Firstly, for someone who has been around the club for more than a year, he should have had his own reservations about the whole situation to an extent.

Coming in to make the same mistakes of a rash lineup and debatable substitutions was rather ironic to imagine.

Not to forget the fact that the right coach in theory with the wrong set of players is still back to square one. A burning thought properly highlighted by the words of pundits Sutton and Andy Townsend.

“Did you expect them to be much different?” said Sutton. “It has been the same for the last decade and it’s still the same problem.

“They need to change the model, the recruitment. Over the summer they brought in [winger] Nicolas Pepe [for £72m] but the issues were at the back.”

Former Aston Villa and Chelsea midfielder Andy Townsend agreed with Sutton and said:

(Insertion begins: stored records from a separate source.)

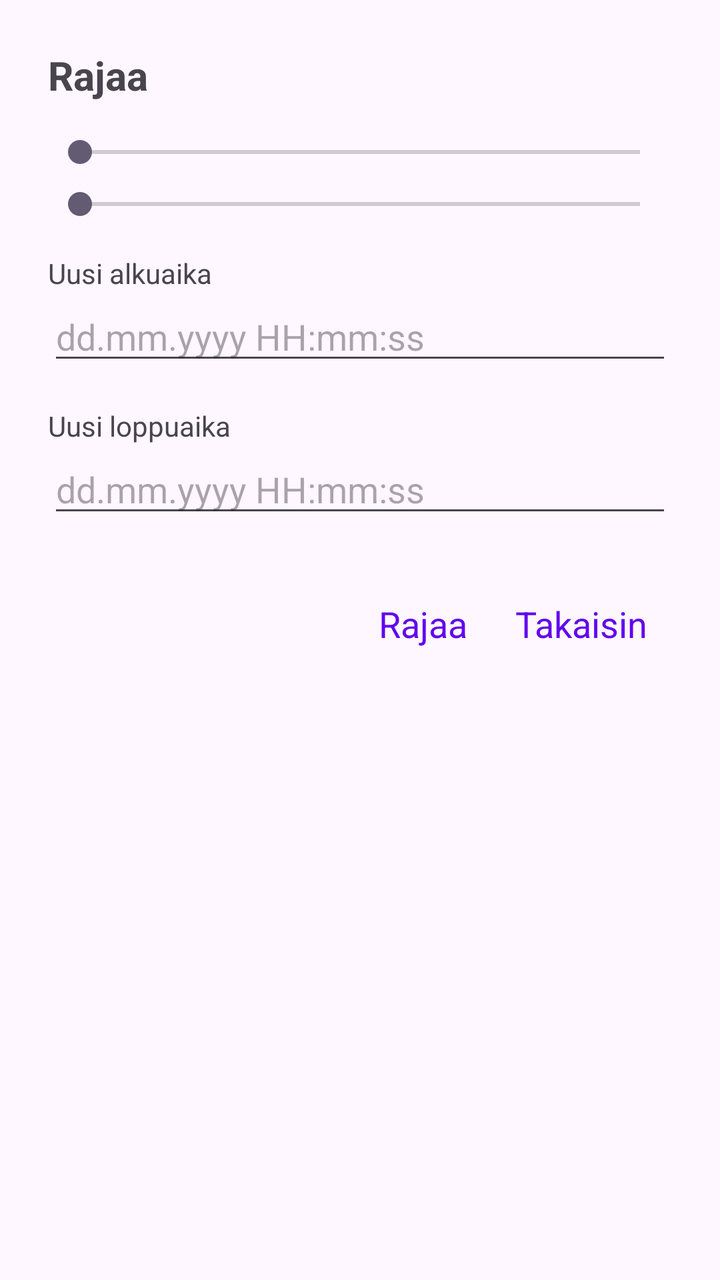
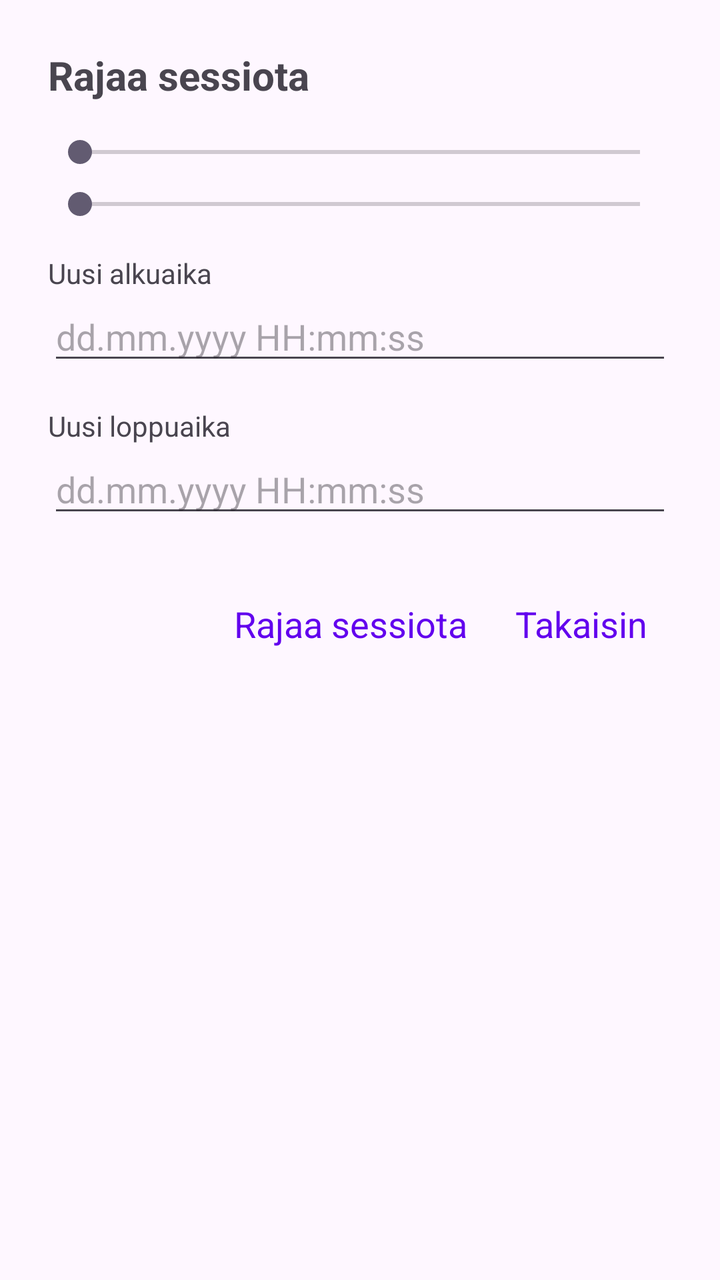

Compare the two renders of this Android layout. The source of the first and the diff that turns it into the second are given below.
<!-- AndroidManifest.xml: application theme Theme.KalaKartta -->
<!-- res/layout/dialog_trim_session.xml -->
<?xml version="1.0" encoding="utf-8"?>
<ScrollView xmlns:android="http://schemas.android.com/apk/res/android"
    android:layout_width="match_parent"
    android:layout_height="wrap_content">

    <LinearLayout
        android:layout_width="match_parent"
        android:layout_height="wrap_content"
        android:orientation="vertical"
        android:padding="24dp">

        <TextView
            android:layout_width="match_parent"
            android:layout_height="wrap_content"
            android:text="@string/trim"
            android:textSize="20sp"
            android:textStyle="bold"
            android:layout_marginBottom="16dp" />

        <SeekBar
            android:id="@+id/startSeekBar"
            android:layout_width="match_parent"
            android:layout_height="wrap_content"
            android:layout_marginBottom="8dp" />

        <SeekBar
            android:id="@+id/endSeekBar"
            android:layout_width="match_parent"
            android:layout_height="wrap_content"
            android:layout_marginBottom="16dp" />

        <TextView
            android:layout_width="match_parent"
            android:layout_height="wrap_content"
            android:text="@string/new_start_time"
            android:textSize="14sp"
            android:textColor="?android:attr/textColorSecondary" />

        <EditText
            android:id="@+id/newStartInput"
            android:layout_width="match_parent"
            android:layout_height="wrap_content"
            android:hint="dd.mm.yyyy HH:mm:ss"
            android:inputType="text"
            android:layout_marginBottom="16dp" />

        <TextView
            android:layout_width="match_parent"
            android:layout_height="wrap_content"
            android:text="@string/new_end_time"
            android:textSize="14sp"
            android:textColor="?android:attr/textColorSecondary" />

        <EditText
            android:id="@+id/newEndInput"
            android:layout_width="match_parent"
            android:layout_height="wrap_content"
            android:hint="dd.mm.yyyy HH:mm:ss"
            android:inputType="text"
            android:layout_marginBottom="24dp" />

        <LinearLayout
            android:layout_width="match_parent"
            android:layout_height="wrap_content"
            android:orientation="horizontal"
            android:gravity="end">

            <TextView
                android:id="@+id/trimSessionLink"
                android:layout_width="wrap_content"
                android:layout_height="wrap_content"
                android:text="@string/trim_session"
                android:textColor="@color/link_color"
                android:textSize="18sp"
                android:padding="12dp"
                android:clickable="true"
                android:focusable="true" />

            <TextView
                android:id="@+id/dialogBackLink"
                android:layout_width="wrap_content"
                android:layout_height="wrap_content"
                android:text="@string/back"
                android:textColor="@color/link_color"
                android:textSize="18sp"
                android:padding="12dp"
                android:clickable="true"
                android:focusable="true" />

        </LinearLayout>

    </LinearLayout>
</ScrollView>
<!-- resources referenced by this layout -->
<resources>
  <color name="link_color">#6200EE</color>
  <string name="back">Takaisin</string>
  <string name="new_end_time">Uusi loppuaika</string>
  <string name="new_start_time">Uusi alkuaika</string>
  <string name="trim">Rajaa</string>
  <string name="trim_session">Rajaa</string>
  <style name="Theme.KalaKartta" parent="Base.Theme.KalaKartta" />
  <style name="Base.Theme.KalaKartta" parent="Theme.Material3.DayNight.NoActionBar">
          
          <item name="colorPrimary">#6200EE</item>
          <item name="colorOnPrimary">#FFFFFF</item>
          <item name="editTextStyle">@style/Widget.AppCompat.EditText</item>
          <item name="android:spinnerStyle">@style/Widget.AppCompat.Spinner</item>
      </style>
</resources>

<!-- the commit's change to res/layout/dialog_trim_session.xml (unified diff, before → after) -->
@@ -12,7 +12,7 @@
         <TextView
             android:layout_width="match_parent"
             android:layout_height="wrap_content"
-            android:text="@string/trim"
+            android:text="@string/trim_session"
             android:textSize="20sp"
             android:textStyle="bold"
             android:layout_marginBottom="16dp" />
<!-- resource entries referenced after the edit -->
@@ -4,8 +4,7 @@
   <string name="back">Takaisin</string>
   <string name="new_end_time">Uusi loppuaika</string>
   <string name="new_start_time">Uusi alkuaika</string>
-  <string name="trim">Rajaa</string>
-  <string name="trim_session">Rajaa</string>
+  <string name="trim_session">Rajaa sessiota</string>
   <style name="Theme.KalaKartta" parent="Base.Theme.KalaKartta" />
   <style name="Base.Theme.KalaKartta" parent="Theme.Material3.DayNight.NoActionBar">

“I don’t think it’s the right time for Freddie to take over, not the right time for someone who is inexperienced at this level.

“Arsenal need someone to come in and teach them about defending.

“Calum Chambers has been around long enough to see if there’s been an improvement but there hasn’t been. I don’t think he’s good enough to be an Arsenal regular.

“Sokratis is nowhere near good enough. I don’t think he would get into any Premier League side.”

Also, being an Arsenal legend means he would be careful not to tarnish his image by trying to please everyone and bringing a whole sense of balance to the squad.

Emery froze out some players which many disagreed with and perhaps that was why Mustafi got his first start of the season in Ljungberg’s first game in charge. Question is, should Mustafi be starting for a top-four side? We know the answer to that.

What Arsenal do need is someone with no emotions, sympathy or conscience towards the whole scenario and would take the role as strictly business to be done.

How long the Swede will be in charge is not yet clear. It could be a matter of weeks or it could be for the season. That is something the Gunners hierarchy will need to sort out but for now, too much should not be expected of Ljungberg – not any time soon.